In the meantime Father Theodosius was himself busy as a schoolmaster. He superintended the people’s schools (Volksschulen), which are attended by others besides the poor. He promoted continuation schools and was in favor of technical instruction for apprentices and workmen. He founded anew the suppressed Jesuit College, Maria-Hilf zu Schwyz, where there are now more than 400 pupils. It comprises a gymnasium, lyceum, and an industrial school with technical and mercantile departments. To stir up anew Catholic life he engaged in popular missions and retreats for priests. To provide for the needs of Catholics in Protestant parts of Switzerland he founded the home missions for which he provided a special fund. The institution of the annual conference of the Swiss bishops was largely due to his efforts. To bring Swiss Catholics together, to strengthen Catholic feeling, and to organize social works, he founded the Pius Society. For this society Father Theodosius worked harder than for all else; it was in connection with this that he more fully expounded his Christian social ideas. He was very keen upon the care and inspection of the helpless and dependent, such as boarded-out children, apprentices, neglected children, and discharged prisoners. With regard to the labor question Father Theodosius expressed himself very fully in his speech at Frankfort in 1863. In demanding the Christianizing of industry, trade unions, and workmen’s credit banks, he said: “Formerly monasteries were turned into factories, now factories must become monasteries, and the profits must be shared with the workers”. Factories were established to carry out this idea, but they failed, owing to a lack of business capacity in the founders. At Ingenbohl Father Theodosius founded a printing and book-binding establishment and a society for the distribution of good books. Among his own writings are the “Legends of the Saints” in four volumes.

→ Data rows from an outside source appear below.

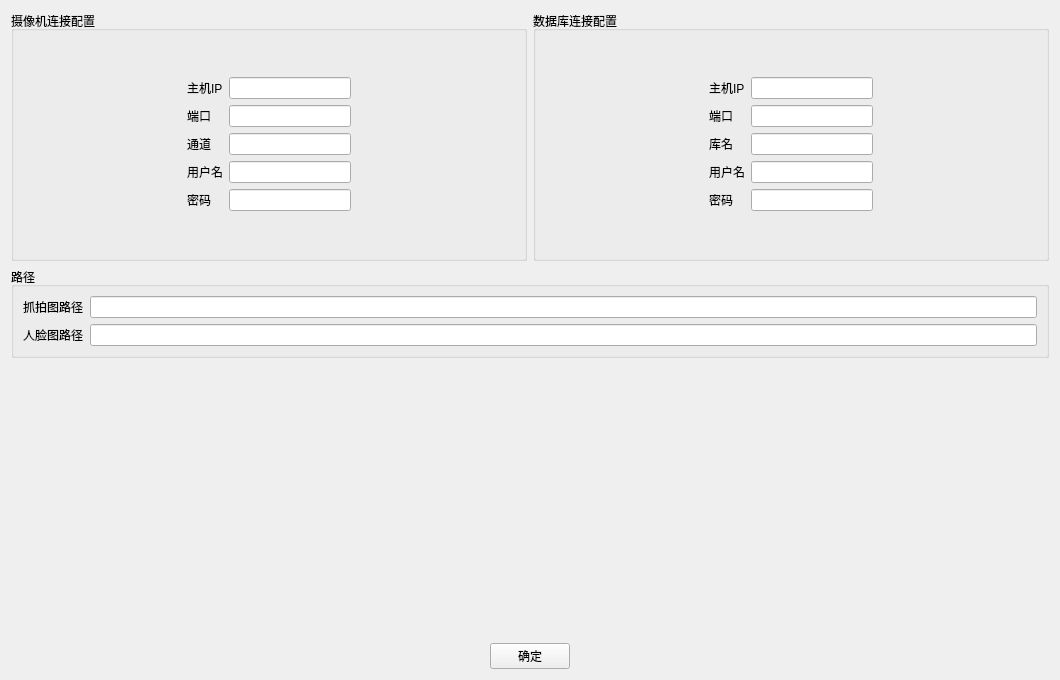
Qt form settingsview.ui (NevilleNoah/HikvisionCamera2) before a commit.
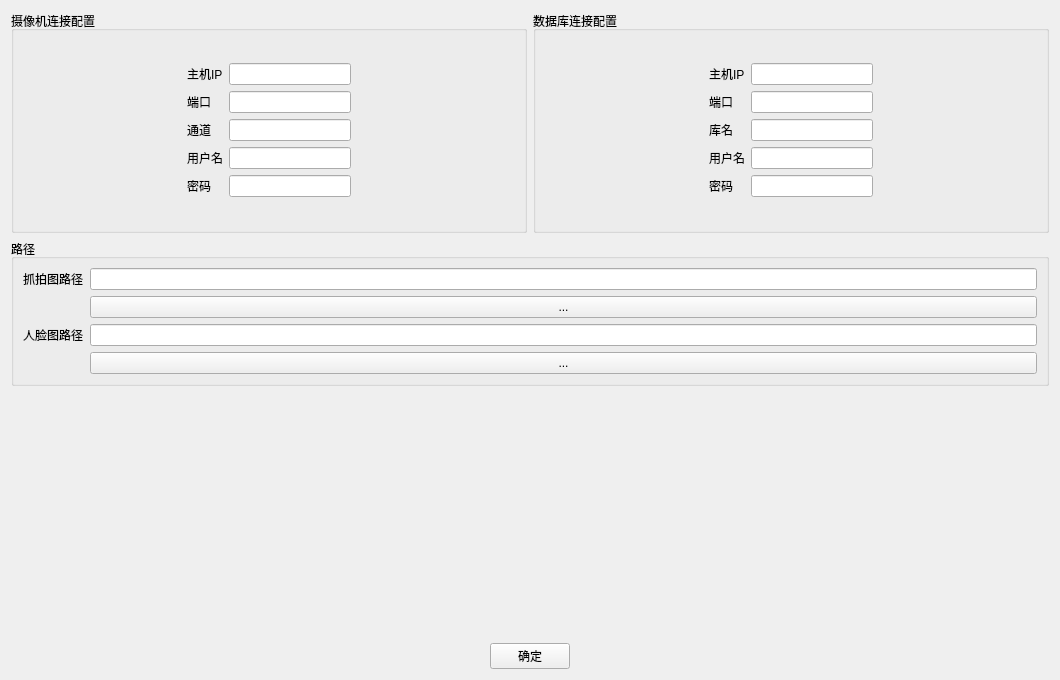
The same form after that commit.

Commit message: 添加路径选择功能

Patch:
```diff
--- a/settingsview.ui
+++ b/settingsview.ui
@@ -308,16 +308,30 @@
       <item row="0" column="1">
        <widget class="QLineEdit" name="edDirCapture"/>
       </item>
-      <item row="1" column="0">
+      <item row="2" column="0">
        <widget class="QLabel" name="textDirAvatar">
         <property name="text">
          <string>人脸图路径</string>
         </property>
        </widget>
       </item>
-      <item row="1" column="1">
+      <item row="2" column="1">
        <widget class="QLineEdit" name="edDirAvatar"/>
       </item>
+      <item row="1" column="1">
+       <widget class="QPushButton" name="btnCapturePath">
+        <property name="text">
+         <string>...</string>
+        </property>
+       </widget>
+      </item>
+      <item row="3" column="1">
+       <widget class="QPushButton" name="btnAvatarPath">
+        <property name="text">
+         <string>...</string>
+        </property>
+       </widget>
+      </item>
      </layout>
     </widget>
    </item>
```
The commit also changes 2 other files.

His spirit was well expressed in the saying of St. Augustine which on the eve of his death he wrote in the notebook of a teacher; “In necessariis unitas, in dubiis libertas, in omnibus charitas”. A favorite maxim of his was: “Whatever is the need of the time, is God‘s Will“.